__WHAT YOU ARE ASKED TO DO__.
Scan the lines below for "사용자가" and copy the matches.

*** Opening RECORDED INFORMATION ***

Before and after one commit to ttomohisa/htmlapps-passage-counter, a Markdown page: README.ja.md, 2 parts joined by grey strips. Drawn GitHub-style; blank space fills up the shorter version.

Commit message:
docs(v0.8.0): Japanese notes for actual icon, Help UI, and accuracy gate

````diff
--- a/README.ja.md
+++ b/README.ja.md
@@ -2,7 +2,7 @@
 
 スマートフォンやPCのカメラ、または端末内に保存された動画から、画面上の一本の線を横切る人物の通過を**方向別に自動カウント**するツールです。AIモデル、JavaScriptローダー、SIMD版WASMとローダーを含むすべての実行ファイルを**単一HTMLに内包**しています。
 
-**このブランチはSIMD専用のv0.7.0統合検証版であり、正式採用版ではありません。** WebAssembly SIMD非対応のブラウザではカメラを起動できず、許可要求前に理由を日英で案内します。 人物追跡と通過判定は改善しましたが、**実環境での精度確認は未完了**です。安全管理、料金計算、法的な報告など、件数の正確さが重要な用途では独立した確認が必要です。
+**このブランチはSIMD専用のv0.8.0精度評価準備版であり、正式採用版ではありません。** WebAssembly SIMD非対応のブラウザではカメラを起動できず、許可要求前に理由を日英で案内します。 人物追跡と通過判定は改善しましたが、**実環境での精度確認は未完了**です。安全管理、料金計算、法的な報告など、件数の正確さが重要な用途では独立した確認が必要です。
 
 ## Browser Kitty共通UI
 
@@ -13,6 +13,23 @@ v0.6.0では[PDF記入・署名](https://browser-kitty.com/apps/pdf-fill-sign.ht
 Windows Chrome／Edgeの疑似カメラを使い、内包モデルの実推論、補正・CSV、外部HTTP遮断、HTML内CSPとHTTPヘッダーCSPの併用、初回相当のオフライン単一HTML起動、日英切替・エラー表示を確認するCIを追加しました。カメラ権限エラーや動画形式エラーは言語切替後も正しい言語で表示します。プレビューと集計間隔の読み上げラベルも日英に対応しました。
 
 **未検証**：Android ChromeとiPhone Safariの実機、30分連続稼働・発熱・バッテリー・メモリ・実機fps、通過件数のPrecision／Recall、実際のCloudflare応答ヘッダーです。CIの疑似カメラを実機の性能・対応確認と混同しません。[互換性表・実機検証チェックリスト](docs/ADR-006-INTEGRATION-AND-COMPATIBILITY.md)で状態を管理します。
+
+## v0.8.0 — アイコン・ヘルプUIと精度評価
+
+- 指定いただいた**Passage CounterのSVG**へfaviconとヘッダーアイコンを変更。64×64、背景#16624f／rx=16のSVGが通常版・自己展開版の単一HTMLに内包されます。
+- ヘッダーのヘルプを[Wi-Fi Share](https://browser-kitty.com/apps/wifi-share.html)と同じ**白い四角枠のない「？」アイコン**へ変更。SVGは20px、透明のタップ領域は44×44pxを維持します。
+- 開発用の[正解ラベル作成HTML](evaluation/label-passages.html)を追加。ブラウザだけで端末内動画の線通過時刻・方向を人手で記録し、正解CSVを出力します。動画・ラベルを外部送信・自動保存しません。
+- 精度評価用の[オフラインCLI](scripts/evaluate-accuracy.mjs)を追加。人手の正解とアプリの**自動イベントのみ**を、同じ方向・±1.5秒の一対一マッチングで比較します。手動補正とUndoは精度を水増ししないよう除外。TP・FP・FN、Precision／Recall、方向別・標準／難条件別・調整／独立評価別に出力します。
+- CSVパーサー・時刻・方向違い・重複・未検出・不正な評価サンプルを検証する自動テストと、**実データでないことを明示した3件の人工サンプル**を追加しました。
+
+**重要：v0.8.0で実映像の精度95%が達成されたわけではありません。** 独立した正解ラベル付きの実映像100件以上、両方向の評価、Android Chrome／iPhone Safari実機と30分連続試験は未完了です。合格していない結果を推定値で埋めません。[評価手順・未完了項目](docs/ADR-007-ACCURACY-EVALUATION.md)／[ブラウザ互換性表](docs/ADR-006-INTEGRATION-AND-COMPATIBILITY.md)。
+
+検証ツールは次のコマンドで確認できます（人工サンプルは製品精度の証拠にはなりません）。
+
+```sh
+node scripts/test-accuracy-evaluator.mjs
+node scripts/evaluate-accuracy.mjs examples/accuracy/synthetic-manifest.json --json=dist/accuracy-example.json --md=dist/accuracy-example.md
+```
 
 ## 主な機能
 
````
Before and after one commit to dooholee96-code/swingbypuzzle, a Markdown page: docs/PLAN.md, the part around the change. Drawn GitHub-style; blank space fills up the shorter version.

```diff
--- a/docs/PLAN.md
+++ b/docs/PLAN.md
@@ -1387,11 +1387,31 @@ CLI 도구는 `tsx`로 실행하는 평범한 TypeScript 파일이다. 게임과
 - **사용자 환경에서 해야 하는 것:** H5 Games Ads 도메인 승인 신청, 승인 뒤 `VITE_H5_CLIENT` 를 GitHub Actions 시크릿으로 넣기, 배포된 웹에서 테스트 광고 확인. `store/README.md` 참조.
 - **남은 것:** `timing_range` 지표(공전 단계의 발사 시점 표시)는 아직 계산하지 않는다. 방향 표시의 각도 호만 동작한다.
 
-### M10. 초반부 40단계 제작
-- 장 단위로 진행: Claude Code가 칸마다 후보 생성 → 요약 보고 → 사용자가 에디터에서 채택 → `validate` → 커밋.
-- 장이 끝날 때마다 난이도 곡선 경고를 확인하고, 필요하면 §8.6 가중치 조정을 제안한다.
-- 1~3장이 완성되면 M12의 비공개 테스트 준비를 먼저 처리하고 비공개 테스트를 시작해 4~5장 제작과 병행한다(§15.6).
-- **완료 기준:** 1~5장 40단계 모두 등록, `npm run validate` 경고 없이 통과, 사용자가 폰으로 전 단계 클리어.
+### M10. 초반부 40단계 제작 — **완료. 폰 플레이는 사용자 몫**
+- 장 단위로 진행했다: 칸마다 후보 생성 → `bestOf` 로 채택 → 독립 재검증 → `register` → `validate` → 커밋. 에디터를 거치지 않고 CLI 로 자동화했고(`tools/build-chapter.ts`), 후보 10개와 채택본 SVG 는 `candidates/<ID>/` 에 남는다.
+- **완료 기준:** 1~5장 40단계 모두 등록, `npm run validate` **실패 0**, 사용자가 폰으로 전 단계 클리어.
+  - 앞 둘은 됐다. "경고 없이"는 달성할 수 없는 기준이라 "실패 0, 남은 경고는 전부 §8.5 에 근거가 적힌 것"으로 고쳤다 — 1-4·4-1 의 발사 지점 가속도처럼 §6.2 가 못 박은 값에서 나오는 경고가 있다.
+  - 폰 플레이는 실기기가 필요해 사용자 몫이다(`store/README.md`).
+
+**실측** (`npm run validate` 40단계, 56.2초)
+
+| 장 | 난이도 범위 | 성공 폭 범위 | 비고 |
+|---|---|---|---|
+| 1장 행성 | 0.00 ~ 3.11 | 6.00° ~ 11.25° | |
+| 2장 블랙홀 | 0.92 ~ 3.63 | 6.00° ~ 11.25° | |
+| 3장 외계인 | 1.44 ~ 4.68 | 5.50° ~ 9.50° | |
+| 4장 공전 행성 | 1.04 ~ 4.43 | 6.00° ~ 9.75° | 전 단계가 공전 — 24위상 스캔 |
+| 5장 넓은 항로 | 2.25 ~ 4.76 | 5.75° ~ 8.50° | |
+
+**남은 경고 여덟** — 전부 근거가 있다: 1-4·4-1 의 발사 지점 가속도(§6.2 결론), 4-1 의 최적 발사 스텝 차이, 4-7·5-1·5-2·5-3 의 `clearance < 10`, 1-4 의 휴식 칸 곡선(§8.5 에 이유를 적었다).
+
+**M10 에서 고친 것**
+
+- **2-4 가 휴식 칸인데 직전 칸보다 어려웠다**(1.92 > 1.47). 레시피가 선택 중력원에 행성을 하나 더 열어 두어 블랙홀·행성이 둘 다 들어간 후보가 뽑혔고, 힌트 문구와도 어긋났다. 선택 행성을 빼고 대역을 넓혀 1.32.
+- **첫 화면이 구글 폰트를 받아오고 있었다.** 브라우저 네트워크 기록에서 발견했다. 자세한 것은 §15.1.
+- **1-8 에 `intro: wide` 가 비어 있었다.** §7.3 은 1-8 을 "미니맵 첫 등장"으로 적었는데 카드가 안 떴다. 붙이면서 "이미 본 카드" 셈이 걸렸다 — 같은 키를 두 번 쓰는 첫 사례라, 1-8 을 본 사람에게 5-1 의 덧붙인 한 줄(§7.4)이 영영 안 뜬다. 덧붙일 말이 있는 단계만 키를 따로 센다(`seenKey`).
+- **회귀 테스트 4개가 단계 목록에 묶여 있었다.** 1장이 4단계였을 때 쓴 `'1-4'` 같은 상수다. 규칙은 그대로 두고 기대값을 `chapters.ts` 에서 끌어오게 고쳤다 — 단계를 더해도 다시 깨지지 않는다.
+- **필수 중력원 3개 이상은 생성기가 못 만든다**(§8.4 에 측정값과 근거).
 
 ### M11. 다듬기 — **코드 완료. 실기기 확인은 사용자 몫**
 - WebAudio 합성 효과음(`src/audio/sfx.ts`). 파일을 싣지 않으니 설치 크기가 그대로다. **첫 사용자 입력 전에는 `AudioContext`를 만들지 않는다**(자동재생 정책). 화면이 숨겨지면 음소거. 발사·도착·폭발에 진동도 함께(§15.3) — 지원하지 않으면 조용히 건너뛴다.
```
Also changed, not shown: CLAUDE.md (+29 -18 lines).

*** Closing RECORDED INFORMATION ***

__ANSWER AREA__.
-- 장 단위로 진행: Claude Code가 칸마다 후보 생성 → 요약 보고 → 사용자가 에디터에서 채택 → `validate` → 커밋.
-- **완료 기준:** 1~5장 40단계 모두 등록, `npm run validate` 경고 없이 통과, 사용자가 폰으로 전 단계 클리어.
+- **완료 기준:** 1~5장 40단계 모두 등록, `npm run validate` **실패 0**, 사용자가 폰으로 전 단계 클리어.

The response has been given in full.